Priya Senior Living, with locations in California, Michigan, and Texas (plus additional communities expected in the future), was built specifically to celebrate South Asian culture. Perkins Eastman is designing the communities in Rochester Hills, MI, and Richmond, TX, near Detroit and Houston respectively, with a focus on culture at various scales from program to finishes. Programmatic elements include amenities like a chai bar and a flexible lounge to accommodate everything from parlor games and karaoke to Bollywood movie nights.  Bright paint and finish colors suffuse each building, inspired by the palettes of saris and spice markets. The concept has taken off, founder Arun Paul says. He started with a single, repurposed apartment complex in California and has since expanded locally and nationally due to high demand from seniors wishing to be a part of a community that celebrates their heritage.

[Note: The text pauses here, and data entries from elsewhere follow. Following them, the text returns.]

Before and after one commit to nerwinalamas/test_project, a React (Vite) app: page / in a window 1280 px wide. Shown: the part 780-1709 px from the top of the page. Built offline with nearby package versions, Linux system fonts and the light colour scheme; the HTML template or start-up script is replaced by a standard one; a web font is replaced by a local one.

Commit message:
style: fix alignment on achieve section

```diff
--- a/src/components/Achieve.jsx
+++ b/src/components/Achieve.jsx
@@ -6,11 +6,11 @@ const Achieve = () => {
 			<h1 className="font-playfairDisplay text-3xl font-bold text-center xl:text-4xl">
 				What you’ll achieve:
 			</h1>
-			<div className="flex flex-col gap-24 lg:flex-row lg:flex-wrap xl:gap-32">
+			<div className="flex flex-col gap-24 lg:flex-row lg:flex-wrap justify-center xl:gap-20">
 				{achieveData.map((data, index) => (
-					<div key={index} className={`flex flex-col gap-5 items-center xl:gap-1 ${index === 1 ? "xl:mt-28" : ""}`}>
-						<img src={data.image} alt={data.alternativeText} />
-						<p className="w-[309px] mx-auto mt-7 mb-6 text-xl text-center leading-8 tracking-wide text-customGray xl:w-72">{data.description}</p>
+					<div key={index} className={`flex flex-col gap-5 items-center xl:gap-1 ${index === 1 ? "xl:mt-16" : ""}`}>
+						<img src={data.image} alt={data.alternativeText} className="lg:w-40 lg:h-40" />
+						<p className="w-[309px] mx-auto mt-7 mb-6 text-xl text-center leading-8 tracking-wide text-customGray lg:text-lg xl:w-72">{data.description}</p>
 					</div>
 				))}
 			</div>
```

A rendering of the chai bar and Masti lounge at Priya Living in Rochester Hills, MI

Bold colors characterize the interiors of Priya Living in Rochester Hills, MI, where the main level features a chai bar, left, and the Masti Lounge through an arched entry beyond—a space named after the Hindi term for playful and fun. Rendering Courtesy Priya Living

Paul and Mozaic’s Banoff both emphasized that celebrating one culture shouldn’t exclude others. It’s an invitation, rather, to enhance the identities and representations residents bring with them to each senior living community. Residents want to live in a place that allows them to “feel good because they feel included and part of the community,” says Giraldo, Perkins Eastman’s senior living practice leader. Designing with culture in mind, he adds, further helps them strengthen their connections to place, friendship, memories, and faith as they move into the next chapter of their lives.